Agent Coleen Rowley outlined her concerns in a seven-page letter sent to FBI Director Robert Mueller last month.

The nation's internal security "has been weakened by the diversion of attention from Al Qaeda to our government's plan to invade Iraq, a step that will, in all likelihood, bring an exponential increase in the terrorist threat to the U.S., both at home and abroad," Rowley wrote.

She added: "The bottom line is this. We should be deluding neither ourselves nor the American people that there is any way the FBI, despite the various improvements you are implementing, will be able to stem the flood of terrorism that will likely head our way in the wake of an attack on Iraq."

Rowley said Thursday night that she wrote out of concern about the effects of war.

"I sent it to Mueller, but I sent it as a person, not as an agent," Rowley said.

She criticized a possible pre-emptive strike against Iraq as "not a wise move," and said that her letter was "motivated by conscience."

The letter is wide-ranging, variously questioning what evidence there is to link Al Qaeda to Iraq and the veracity of a statement that there are 5,000 terrorists in the country. It also questions why the FBI has not investigated links between Zacarias Moussaoui, the person arrested in Minnesota and accused of conspiring with the Sept. 11 hijackers, and Richard Reid, convicted of trying to blow up a plane by igniting explosives in his shoes.

"Special Agent Rowley's comments and views are not representative of the Minneapolis division of the FBI," spokesman Paul McCabe said Thursday. "Those views are strictly her own personal opinions."

Rowley said her letter wasn't meant to criticize the FBI. Instead, she wanted to point out that it's impossible to thwart terrorist attacks when "your terrorist threat level goes up so high."

McCabe said he couldn't comment on whether Rowley's outspokenness threatens her job. When she came forward with her Sept. 11-related criticism, senators demanded that Mueller protect her from retaliation.

Rowley is a 22-year agent who came to national prominence when she accused headquarters of removing important details from a search warrant application that was later rejected, a gaffe she said may have kept the government from learning more about Moussaoui before the attacks.

White House spokesman Ari Fleischer discounted Rowley's latest letter, saying the administration heard the same warning about attacking Afghanistan and the Taliban.

"The president takes all such warnings seriously.
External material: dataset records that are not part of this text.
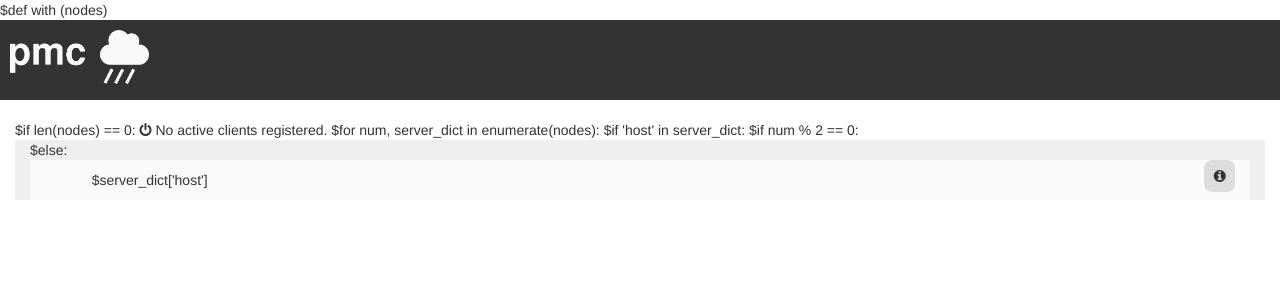
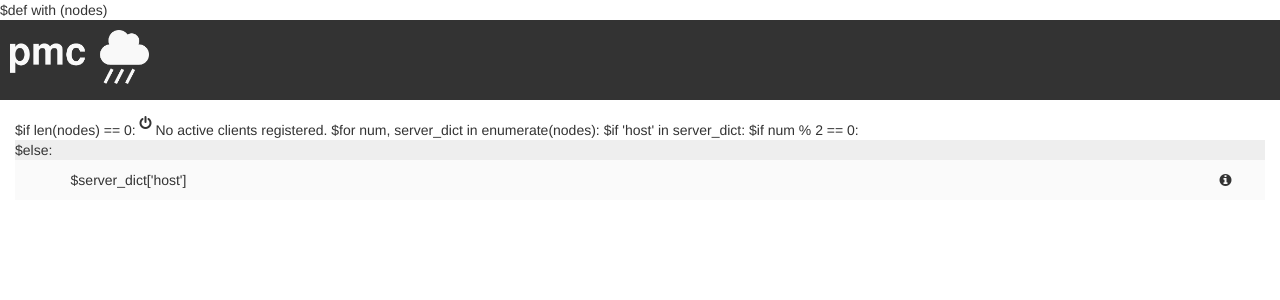
Before and after one commit to woelper/vaportrail, a Python web app: template server/templates/stats.html in a window 1280 px wide. Shown: the top 300 px of the page. Run offline with Jinja, Linux system fonts and the light colour scheme; the template is opened without the code that fills it, so the values that code supplies are empty.

Commit message:
css and html cleanup

```diff
--- a/server/static/custom.css
+++ b/server/static/custom.css
@@ -1,50 +1,65 @@
 
 .oddrow, .evenrow{
+  margin: 0px;
+  padding: 0px;
 }
 
 .oddrow{
-  background-color:#efefef;
+  background-color:#eeeeee;
 }
 
 .evenrow{
   background-color:#fafafa;
 }
 
+
 .pmc_row, .pmc_row_header{
-  /*padding-top: 3px;*/
   height: 40px;
   line-height: 40px;
   width:100%;
   float: left;
-  vertical-align: middle;
 }
 
 
-.pmc_button{
-  height: 32px;
-  width: 32px;
-  border: 0px;
-  border-radius: 8px;
-  background: #ddd;
-  /*margin: 4px;*/
+.pushable:hover{
+  color: #444;
+  text-shadow: 0px 0px 8px rgba(0, 0, 100, 0.3);
 }
 
 
 .pmc_row_header{
   width: 50px;
+  margin-left:10px;
 }
 
-.wrapper {
+.wrapper{
   display: flex;
+  width: 100%
+}
+
+.wrapper:hover{
+  background:rgba(0, 0, 100, 0.03);
 }
 
 .pmc_row .fa, .pmc_row_header .fa {
-  vertical-align: middle;
-  /*margin-top: 25%;
-  margin: auto;*/
+  /*vertical-align: middle;
+  margin-top: 20%;
   font-size: 20px;
-  height: 100%;
+  height: 100%;*/
+  position: relative;
+  top: 50%;
+  transform: translateY(-50%);
+
 }
+
+.fa {
+
+  position: relative;
+  top: 50%;
+  transform: translateY(-50%);
+
+}
+
 
 .pmc_nav {
   display: block;
--- a/server/templates/stats.html
+++ b/server/templates/stats.html
@@ -36,9 +36,14 @@ $def with (nodes)
                         <div class="pmc_row">
                             $server_dict['host']
                         </div>
-                        <button class="pmc_button" data-toggle="collapse" data-target="#$server_dict['id']">
-                            <i class="fa fa-info-circle" aria-hidden="true"></i>
-                        </button>
+                        <div class="pmc_row_header">
+                            <i class="fa fa-info-circle pushable" aria-hidden="true"></i>
+                            <!--
+                            <button class="pmc_button" data-toggle="collapse" data-target="#$server_dict['id']">
+                                <i class="fa fa-info-circle" aria-hidden="true"></i>
+                            </button>
+                            -->
+                        </div>
                     </DIV> <!-- wrapper -->
                     <DIV id="$server_dict['id']" class="collapse col-md-12">
                         <UL class="list-group">
```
And he is confident that every step is being taken to protect the homeland," Fleischer told reporters in Washington. "The president believes one of the best ways to protect the homeland is to go out and prevent any attacks from taking place in the first place."

In testimony Tuesday before the Senate Judiciary Committee, Mueller said the FBI has taken several steps to improve analysis since the Sept. 11 attacks, increasing the number of counterterrorism analysts by 61 percent and creating an analytical college to provide increased training.

"We have made significant strides toward enhancing our operations," Mueller said. "While we have come a long way in the past 18 months, we have a long way yet to go."

Vermont Sen. Patrick Leahy, the ranking Democrat on the Judiciary Committee, said much of Rowley's letter was "nothing new." But he said he appreciated her speaking out.

"I would rather see too much whistleblowing than not enough," he told National Public Radio.